Saved data entries:
# # # # # # #

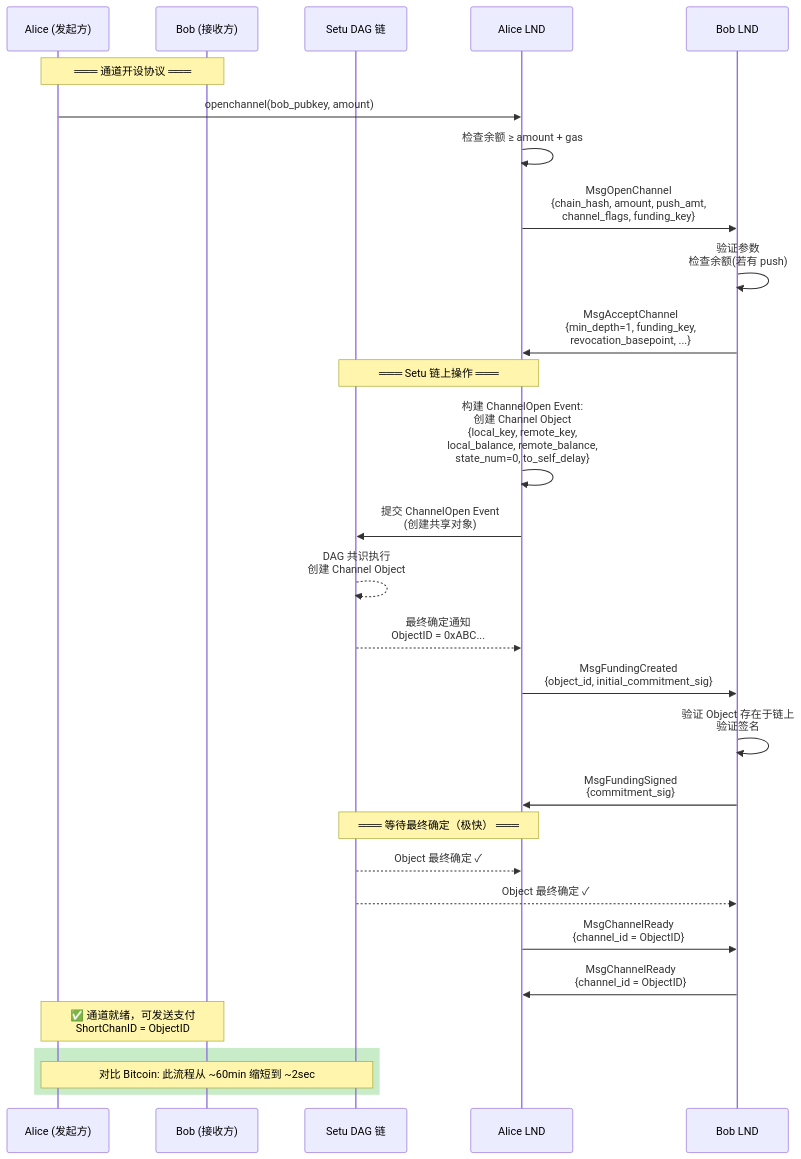
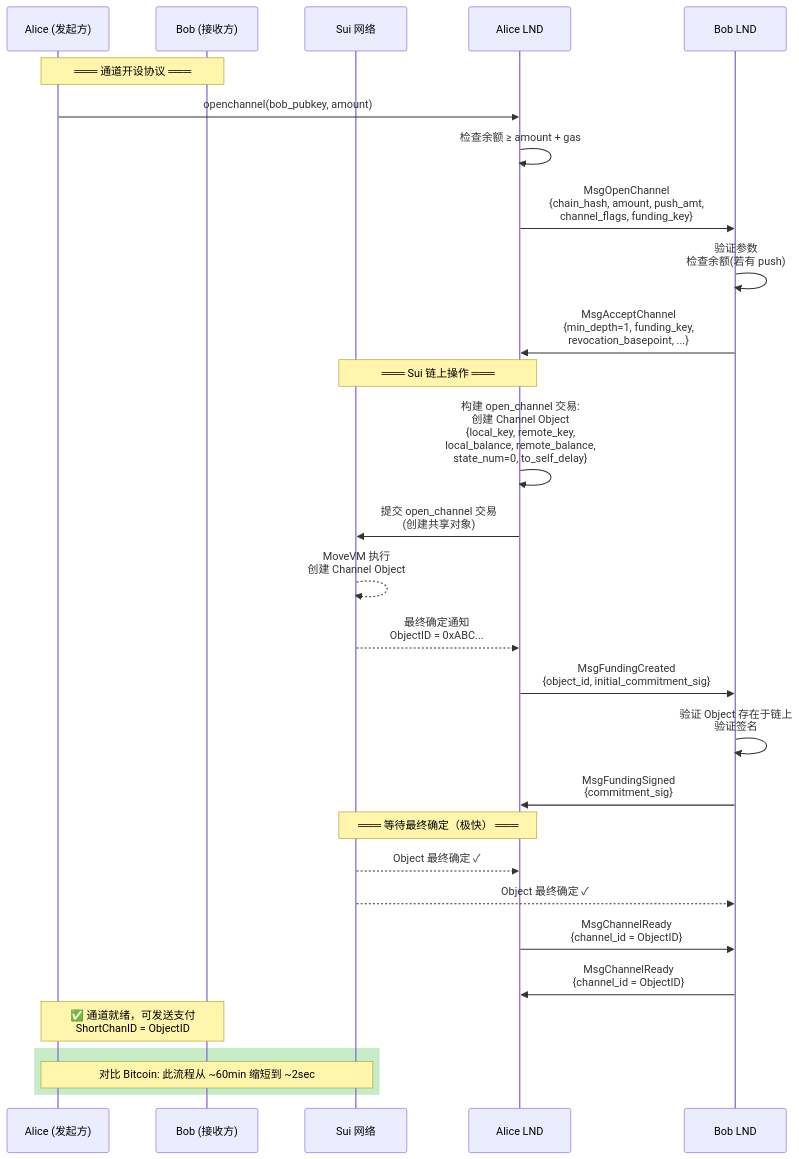
The fourth of 9 diagrams in 1-refactor-docs/lnd-and-setu-integration.md (loka-network/loka-p2p-lnd), drawn with Mermaid before and after one commit. The commit also changed other lines of this file and 43 other files, not shown here.

Commit message:
Refactor: Transition from Setu to Sui backend and implement base RPC client and wallet balance mapping

````diff
--- a/1-refactor-docs/lnd-and-setu-integration.md
+++ b/1-refactor-docs/lnd-and-setu-integration.md
@@ -160,44 +160,44 @@
 ```mermaid
 sequenceDiagram
     participant Alice as Alice (发起方)
     participant Bob as Bob (接收方)
-    participant Setu as Setu DAG 链
+    participant Sui as Sui 网络
     participant LND_A as Alice LND
     participant LND_B as Bob LND
 
     Note over Alice, Bob: ═══ 通道开设协议 ═══
 
     Alice->>LND_A: openchannel(bob_pubkey, amount)
     LND_A->>LND_A: 检查余额 ≥ amount + gas
     LND_A->>LND_B: MsgOpenChannel<br/>{chain_hash, amount, push_amt,<br/>channel_flags, funding_key}
 
     LND_B->>LND_B: 验证参数<br/>检查余额(若有 push)
     LND_B->>LND_A: MsgAcceptChannel<br/>{min_depth=1, funding_key,<br/>revocation_basepoint, ...}
 
-    Note over LND_A, Setu: ═══ Setu 链上操作 ═══
+    Note over LND_A, Sui: ═══ Sui 链上操作 ═══
 
-    LND_A->>LND_A: 构建 ChannelOpen Event:<br/>创建 Channel Object<br/>{local_key, remote_key,<br/>local_balance, remote_balance,<br/>state_num=0, to_self_delay}
+    LND_A->>LND_A: 构建 open_channel 交易:<br/>创建 Channel Object<br/>{local_key, remote_key,<br/>local_balance, remote_balance,<br/>state_num=0, to_self_delay}
 
-    LND_A->>Setu: 提交 ChannelOpen Event<br/>(创建共享对象)
-    Setu-->>Setu: DAG 共识执行<br/>创建 Channel Object
-    Setu-->>LND_A: 最终确定通知<br/>ObjectID = 0xABC...
+    LND_A->>Sui: 提交 open_channel 交易<br/>(创建共享对象)
+    Sui-->>Sui: MoveVM 执行<br/>创建 Channel Object
+    Sui-->>LND_A: 最终确定通知<br/>ObjectID = 0xABC...
 
     LND_A->>LND_B: MsgFundingCreated<br/>{object_id, initial_commitment_sig}
 
     LND_B->>LND_B: 验证 Object 存在于链上<br/>验证签名
     LND_B->>LND_A: MsgFundingSigned<br/>{commitment_sig}
 
-    Note over LND_A, Setu: ═══ 等待最终确定（极快） ═══
+    Note over LND_A, Sui: ═══ 等待最终确定（极快） ═══
 
-    Setu-->>LND_A: Object 最终确定 ✓
-    Setu-->>LND_B: Object 最终确定 ✓
+    Sui-->>LND_A: Object 最终确定 ✓
+    Sui-->>LND_B: Object 最终确定 ✓
 
     LND_A->>LND_B: MsgChannelReady<br/>{channel_id = ObjectID}
     LND_B->>LND_A: MsgChannelReady<br/>{channel_id = ObjectID}
 
     Note over Alice, Bob: ✅ 通道就绪，可发送支付<br/>ShortChanID = ObjectID
 
     rect rgb(200, 235, 200)
-        Note over Alice, Setu: 对比 Bitcoin: 此流程从 ~60min 缩短到 ~2sec
+        Note over Alice, Sui: 对比 Bitcoin: 此流程从 ~60min 缩短到 ~2sec
     end
 ```
````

# # # # # # #

## [Problem details]
The output should consist of every entry above, printed exactly, with the images removed.

## [Solution to the exercise]
The fourth of 9 diagrams in 1-refactor-docs/lnd-and-setu-integration.md (loka-network/loka-p2p-lnd), drawn with Mermaid before and after one commit. The commit also changed other lines of this file and 43 other files, not shown here.

Commit message:
Refactor: Transition from Setu to Sui backend and implement base RPC client and wallet balance mapping

````diff
--- a/1-refactor-docs/lnd-and-setu-integration.md
+++ b/1-refactor-docs/lnd-and-setu-integration.md
@@ -160,44 +160,44 @@
 ```mermaid
 sequenceDiagram
     participant Alice as Alice (发起方)
     participant Bob as Bob (接收方)
-    participant Setu as Setu DAG 链
+    participant Sui as Sui 网络
     participant LND_A as Alice LND
     participant LND_B as Bob LND
 
     Note over Alice, Bob: ═══ 通道开设协议 ═══
 
     Alice->>LND_A: openchannel(bob_pubkey, amount)
     LND_A->>LND_A: 检查余额 ≥ amount + gas
     LND_A->>LND_B: MsgOpenChannel<br/>{chain_hash, amount, push_amt,<br/>channel_flags, funding_key}
 
     LND_B->>LND_B: 验证参数<br/>检查余额(若有 push)
     LND_B->>LND_A: MsgAcceptChannel<br/>{min_depth=1, funding_key,<br/>revocation_basepoint, ...}
 
-    Note over LND_A, Setu: ═══ Setu 链上操作 ═══
+    Note over LND_A, Sui: ═══ Sui 链上操作 ═══
 
-    LND_A->>LND_A: 构建 ChannelOpen Event:<br/>创建 Channel Object<br/>{local_key, remote_key,<br/>local_balance, remote_balance,<br/>state_num=0, to_self_delay}
+    LND_A->>LND_A: 构建 open_channel 交易:<br/>创建 Channel Object<br/>{local_key, remote_key,<br/>local_balance, remote_balance,<br/>state_num=0, to_self_delay}
 
-    LND_A->>Setu: 提交 ChannelOpen Event<br/>(创建共享对象)
-    Setu-->>Setu: DAG 共识执行<br/>创建 Channel Object
-    Setu-->>LND_A: 最终确定通知<br/>ObjectID = 0xABC...
+    LND_A->>Sui: 提交 open_channel 交易<br/>(创建共享对象)
+    Sui-->>Sui: MoveVM 执行<br/>创建 Channel Object
+    Sui-->>LND_A: 最终确定通知<br/>ObjectID = 0xABC...
 
     LND_A->>LND_B: MsgFundingCreated<br/>{object_id, initial_commitment_sig}
 
     LND_B->>LND_B: 验证 Object 存在于链上<br/>验证签名
     LND_B->>LND_A: MsgFundingSigned<br/>{commitment_sig}
 
-    Note over LND_A, Setu: ═══ 等待最终确定（极快） ═══
+    Note over LND_A, Sui: ═══ 等待最终确定（极快） ═══
 
-    Setu-->>LND_A: Object 最终确定 ✓
-    Setu-->>LND_B: Object 最终确定 ✓
+    Sui-->>LND_A: Object 最终确定 ✓
+    Sui-->>LND_B: Object 最终确定 ✓
 
     LND_A->>LND_B: MsgChannelReady<br/>{channel_id = ObjectID}
     LND_B->>LND_A: MsgChannelReady<br/>{channel_id = ObjectID}
 
     Note over Alice, Bob: ✅ 通道就绪，可发送支付<br/>ShortChanID = ObjectID
 
     rect rgb(200, 235, 200)
-        Note over Alice, Setu: 对比 Bitcoin: 此流程从 ~60min 缩短到 ~2sec
+        Note over Alice, Sui: 对比 Bitcoin: 此流程从 ~60min 缩短到 ~2sec
     end
 ```
````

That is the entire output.